Though the bundles were the main draw for Inbox, it had plenty of other things to offer users as well. For one, it is probably the cleanest looking email client in existence. Keeping in line with all of Google’s own material design manifesto, Inbox is a sight for sore eyes.
But then it’s what’s on the inside that matters right? If so, Inbox is beautiful to the very core. If you’re on Android, any reminders you set with Google Assistant will automatically appear in the Inbox.
It’s not all good though. If it was, more people would be using it. The main drawback of Inbox is that it doesn’t support any other email provider. If you have Outlook for work, you’re going to need to apps on your phone.
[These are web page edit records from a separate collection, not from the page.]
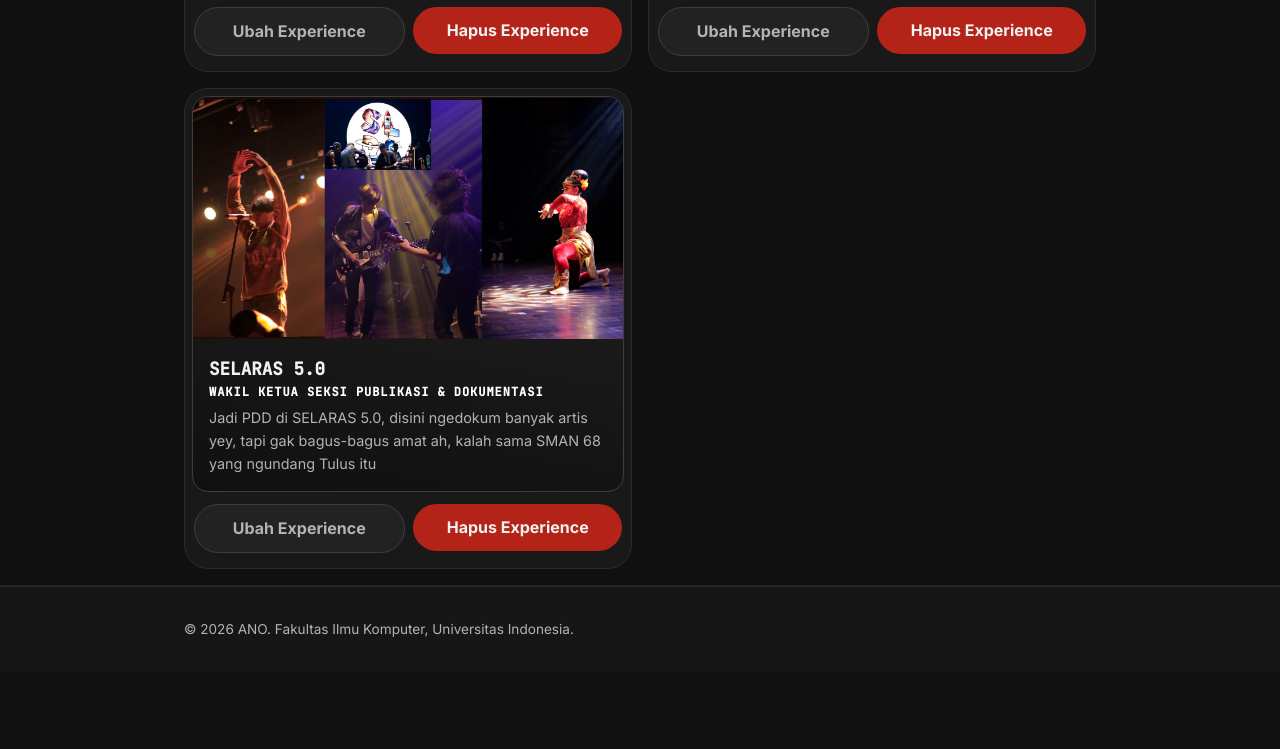
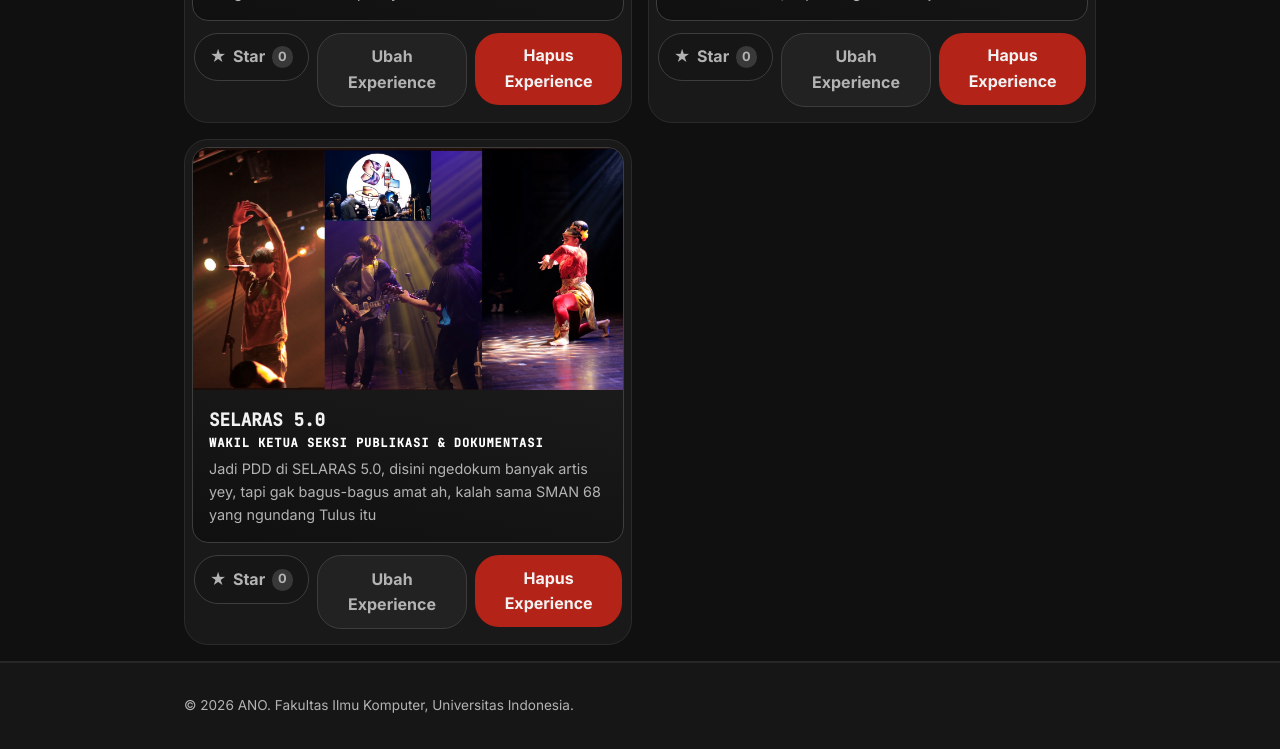
Before and after one commit to christiano-h/myportofolio, a Django app: page /experience/manage/ in a window 1280 px wide. Shown: the part 1119-1868 px from the top of the page. Before the commit the page ends 1756 px from the top, so only its background shows below. Run offline with Django 5.2, Linux system fonts and the light colour scheme; the visitor is signed in with stand-in values (Sample User, id 1); data comes from the database, SQL or seed files in the repository; data that the repository does not hold is empty; some web fonts are replaced.

Commit message:
Tambah tombol star pada kartu experience mengikuti pola star project

```diff
--- a/templates/components/experience_delete_modal.html
+++ b/templates/components/experience_delete_modal.html
@@ -1,2 +1,2 @@
 {% url 'main:delete_experience' experience.id as delete_experience_url %}
-{% include "components/delete_modal.html" with modal_prefix="delete-experience" object_id=experience.id delete_url=delete_experience_url object_title=experience.title trigger_label="Hapus Experience" heading="Hapus Experience?" aria_label="Hapus experience ini" action_url=edit_url action_label="Ubah Experience" %}
+{% include "components/delete_modal.html" with modal_prefix="delete-experience" object_id=experience.id delete_url=delete_experience_url object_title=experience.title trigger_label="Hapus Experience" heading="Hapus Experience?" aria_label="Hapus experience ini" star_template="components/experience_star.html" action_url=edit_url action_label="Ubah Experience" can_edit=perms.main.change_experience can_delete=perms.main.delete_experience %}
--- /dev/null
+++ b/templates/components/experience_star.html
@@ -0,0 +1,28 @@
+{% comment %}
+Tombol star satu experience (wajib: experience). Pengunjung tanpa login melihat
+tautan login, bukan form, karena `toggle_experience_star` hanya untuk pengguna
+terautentikasi. Kembar dari `project_star.html`.
+{% endcomment %}
+{% if user.is_authenticated %}
+<form method="post" action="{% url 'main:toggle_experience_star' experience.id %}" class="star-form">
+    {% csrf_token %}
+    <input type="hidden" name="next" value="{{ request.path }}">
+    <button type="submit"
+            class="button button-star{% if user in experience.starred_by.all %} is-starred{% endif %}"
+            title="{% if experience.starred_by.all %}Dibintangi oleh {{ experience.starred_by.all|join:', ' }}{% else %}Jadilah yang pertama memberi star{% endif %}">
+        <span aria-hidden="true">★</span>
+        {% if user in experience.starred_by.all %}Unstar{% else %}Star{% endif %}
+        <span class="star-count">{{ experience.starred_by.count }}</span>
+    </button>
+</form>
+{% else %}
+<div class="star-form">
+    <a href="{% url 'main:login' %}?next={{ request.path }}"
+       class="button button-star"
+       title="Login dulu untuk memberi star">
+        <span aria-hidden="true">★</span>
+        Login untuk memberi star
+        <span class="star-count">{{ experience.starred_by.count }}</span>
+    </a>
+</div>
+{% endif %}
--- a/templates/components/project_delete_modal.html
+++ b/templates/components/project_delete_modal.html
@@ -1,2 +1,2 @@
 {% url 'main:delete_project' project.id as delete_project_url %}
-{% include "components/delete_modal.html" with modal_prefix="delete-project" object_id=project.id delete_url=delete_project_url object_title=project.title trigger_label="Hapus Proyek" heading="Hapus Proyek?" aria_label="Hapus proyek ini" action_url=edit_url action_label="Ubah Proyek" star_template="components/project_star.html" %}
+{% include "components/delete_modal.html" with modal_prefix="delete-project" object_id=project.id delete_url=delete_project_url object_title=project.title trigger_label="Hapus Proyek" heading="Hapus Proyek?" aria_label="Hapus proyek ini" action_url=edit_url action_label="Ubah Proyek" star_template="components/project_star.html" can_edit=perms.main.change_project can_delete=perms.main.delete_project %}
```
Also changed, not shown: templates/components/project_star.html (+16 -0 lines).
It also doesn’t have a desktop client, so you’re going to have to keep one tab open solely for Inbox. Chrome’s notoriety for handling many tabs at once is another headache you’ll have to deal with.
In addition to this, Gmail is an app that comes bundled with Android. That makes downloading Inbox and disabling Gmail a very specific task. This lead to many people not even being aware of Inbox’s existence, even though it’s nearly 3 years old.
But this shouldn’t come as a surprise to anyone though because Google is on a roll recently. The company has been doing away with most of their redundant products. Android Pay was ditched and now Google has also set its sights on a unified messaging platform powered by chat which spells trouble for its own Allo and Hangouts. The company has been making huge strides to keep things lean and clean. This is but one of many products we expect to die out in the forthcoming strides.